Active vs Inactive Screen Time
A New York Times article was released this week. How did I find it? Our 23 year old Kindergarten teacher forwarded it to me from her iPhone. She only has the “essential apps” on her new iPhone….Facebook and the NYTimes. 🙂
I’ve read the article a couple of times now and have rewritten this blog post no less than 3 as I try to make sense of what this means for kids today.
The average young American now spends practically every waking minute — except for the time in school — using a smart phone, computer, television or other electronic device, according to a new study from the Kaiser Family Foundation.
“…except for the time in school” might be a little harsh as I’d bet most kids are on computers some how some way in most schools. Maybe not all the time, but come on, we have a lot of technology packed into schools these days. I’m sure they’re spending at least some of their time on the computers there as well.
The new study shows that kids between 8 – 18 are now spending close to 11 hours in front of screens. I’ll admit that’s a lot, but where do these habits start?
We know that good, balanced habits, start when you’re young. Hence the reason that still to this day when I get home from school I have to change my clothes from my “school clothes” to my “not-school clothes”. That habit was drilled into me all growing up. You come home and before you go outside or go work on the farm you had to change your clothes. To this day, much to the laughter of my wife, I still have to. I’m not comfortable until I’ve changed out of my school clothes.
So I ask, who’s setting the habits for an 8 year old to spend 11 hours a day in front of a screen? I would expect screen time to increase just due in part to the fact there are more screens in our lives. But there’s a time as well for Legos and tag with neighborhood friends.
Where are the parents in these conversations? When did the TV…now at 4 1/2 hours a day….become the babysitter? Who’s fault is that? Parents? Employers? Or Kids themselves?
Contrary to popular wisdom, the heaviest media users reported spending a similar amount of time exercising as the light media users. Nonetheless, other studies have established a link between screen time and obesity.
Now that’s interesting! I think as screens continue to take over our lives we’ll see more of these habits. The Wii can be both a screen and a workout. My iPhone is my trainer, record keeper, and motivator. Does my workout time count as screen time as well? If so there’s very little time I’m not interacting with a screen. My books are on a screen, my guitar lyrics and chords, my workout routine, and my work. Is that a bad thing?
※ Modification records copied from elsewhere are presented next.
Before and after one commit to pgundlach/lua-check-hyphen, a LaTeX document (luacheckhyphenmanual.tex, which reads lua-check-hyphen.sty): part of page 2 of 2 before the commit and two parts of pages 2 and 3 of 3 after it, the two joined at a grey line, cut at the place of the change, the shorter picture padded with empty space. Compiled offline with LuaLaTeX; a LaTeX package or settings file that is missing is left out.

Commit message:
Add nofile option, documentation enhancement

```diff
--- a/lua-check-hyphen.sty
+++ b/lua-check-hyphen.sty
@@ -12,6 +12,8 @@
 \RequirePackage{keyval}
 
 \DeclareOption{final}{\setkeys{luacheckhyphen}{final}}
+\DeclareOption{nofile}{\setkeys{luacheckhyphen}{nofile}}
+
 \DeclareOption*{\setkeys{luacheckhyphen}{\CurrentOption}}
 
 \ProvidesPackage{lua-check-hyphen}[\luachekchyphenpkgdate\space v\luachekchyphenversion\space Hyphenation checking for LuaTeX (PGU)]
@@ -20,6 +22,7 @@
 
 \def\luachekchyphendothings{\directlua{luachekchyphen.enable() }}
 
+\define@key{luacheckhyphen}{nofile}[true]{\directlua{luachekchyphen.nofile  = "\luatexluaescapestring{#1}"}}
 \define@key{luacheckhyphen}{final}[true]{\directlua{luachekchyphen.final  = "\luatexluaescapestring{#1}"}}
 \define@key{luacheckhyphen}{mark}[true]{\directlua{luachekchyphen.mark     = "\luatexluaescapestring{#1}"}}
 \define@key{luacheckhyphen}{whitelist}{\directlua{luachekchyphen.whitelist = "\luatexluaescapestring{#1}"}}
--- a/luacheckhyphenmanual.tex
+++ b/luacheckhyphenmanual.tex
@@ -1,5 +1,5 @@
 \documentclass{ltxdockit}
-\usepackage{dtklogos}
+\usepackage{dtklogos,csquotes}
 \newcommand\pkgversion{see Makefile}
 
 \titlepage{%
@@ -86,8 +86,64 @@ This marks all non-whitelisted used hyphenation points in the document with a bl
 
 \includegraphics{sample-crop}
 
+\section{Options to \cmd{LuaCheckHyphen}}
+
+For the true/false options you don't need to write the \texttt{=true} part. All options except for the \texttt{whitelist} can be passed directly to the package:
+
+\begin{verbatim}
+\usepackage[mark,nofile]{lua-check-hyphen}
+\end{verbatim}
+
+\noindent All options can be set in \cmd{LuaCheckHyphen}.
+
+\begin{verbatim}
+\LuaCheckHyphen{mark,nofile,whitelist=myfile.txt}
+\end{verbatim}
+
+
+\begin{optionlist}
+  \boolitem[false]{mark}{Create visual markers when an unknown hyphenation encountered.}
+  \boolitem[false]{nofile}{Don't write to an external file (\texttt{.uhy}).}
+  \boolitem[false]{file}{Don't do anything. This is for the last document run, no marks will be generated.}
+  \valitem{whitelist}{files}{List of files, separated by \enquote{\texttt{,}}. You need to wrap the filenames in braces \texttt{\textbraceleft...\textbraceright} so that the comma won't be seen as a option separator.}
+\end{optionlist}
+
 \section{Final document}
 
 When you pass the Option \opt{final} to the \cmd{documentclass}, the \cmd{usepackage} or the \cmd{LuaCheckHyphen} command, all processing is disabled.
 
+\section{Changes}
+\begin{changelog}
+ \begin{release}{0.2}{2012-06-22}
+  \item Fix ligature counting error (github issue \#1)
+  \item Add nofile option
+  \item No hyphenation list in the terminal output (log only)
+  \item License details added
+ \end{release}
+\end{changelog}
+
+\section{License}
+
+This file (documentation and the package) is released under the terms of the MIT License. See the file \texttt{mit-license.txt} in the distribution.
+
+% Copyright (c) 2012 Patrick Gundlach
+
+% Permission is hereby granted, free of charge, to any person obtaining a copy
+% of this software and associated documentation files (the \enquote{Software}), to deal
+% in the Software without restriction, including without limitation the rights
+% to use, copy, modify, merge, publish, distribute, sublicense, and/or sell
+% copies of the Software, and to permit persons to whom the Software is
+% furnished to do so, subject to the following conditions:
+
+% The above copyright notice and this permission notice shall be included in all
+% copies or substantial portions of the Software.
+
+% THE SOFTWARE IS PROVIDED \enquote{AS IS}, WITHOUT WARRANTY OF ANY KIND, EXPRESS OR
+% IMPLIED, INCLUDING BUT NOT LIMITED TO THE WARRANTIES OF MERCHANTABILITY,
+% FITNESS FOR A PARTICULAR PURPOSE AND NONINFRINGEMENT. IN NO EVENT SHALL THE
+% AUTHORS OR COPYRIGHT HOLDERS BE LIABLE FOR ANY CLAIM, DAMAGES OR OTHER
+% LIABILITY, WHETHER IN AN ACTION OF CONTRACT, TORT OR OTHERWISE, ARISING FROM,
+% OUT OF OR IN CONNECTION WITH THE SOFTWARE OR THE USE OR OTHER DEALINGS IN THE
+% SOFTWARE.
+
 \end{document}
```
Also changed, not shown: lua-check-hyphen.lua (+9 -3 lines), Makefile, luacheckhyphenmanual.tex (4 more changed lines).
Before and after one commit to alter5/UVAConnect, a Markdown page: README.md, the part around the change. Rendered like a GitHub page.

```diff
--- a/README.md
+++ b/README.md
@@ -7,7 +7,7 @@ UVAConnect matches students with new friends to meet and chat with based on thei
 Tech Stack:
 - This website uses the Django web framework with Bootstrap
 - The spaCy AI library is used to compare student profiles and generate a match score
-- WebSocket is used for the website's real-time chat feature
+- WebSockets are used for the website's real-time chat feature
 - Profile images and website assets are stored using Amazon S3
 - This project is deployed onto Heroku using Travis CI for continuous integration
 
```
Maybe we need to start asking the question in these surveys that differentiates between “Active Screen Time” and “Non-Active Screen Time”
Those that have a high “Non-Active Screen Time” I’m sure are those in a study that show a link to obesity. But what about those with a high “Active Screen Time”? Can I be healthy being in front of a screen 11 hours a day? Can I be healthy going to the gym where I run on a treadmill for an hour while watching TV?
One of the most interesting parts of this whole article is the look at the increased use of cell phones, mp3s, and laptop computers over the past 5 years.
Seeing that you can now get TV content on both your cell phone and your mp3 player might help explain the jump in TV content viewing. In fact everything on that list could be explained by the mainstream use of cell phones and mp3 players within this age group. No longer do you have to be at home inactive to watch a TV show. You can now be anywhere, doing anything, at anytime. A significant change sense the last survey in 2004.
If we’re going to continue to do studies that look at screen time, I think we need to start asking the questions is it active or inactive use of the screen/device?
The more I think about this the more I’m wondering about those numbers and this survey. But it’s time for me to get off the screen for a while and go workout…in a gym…with a TV on the wall….and an iPhone strapped to my arm.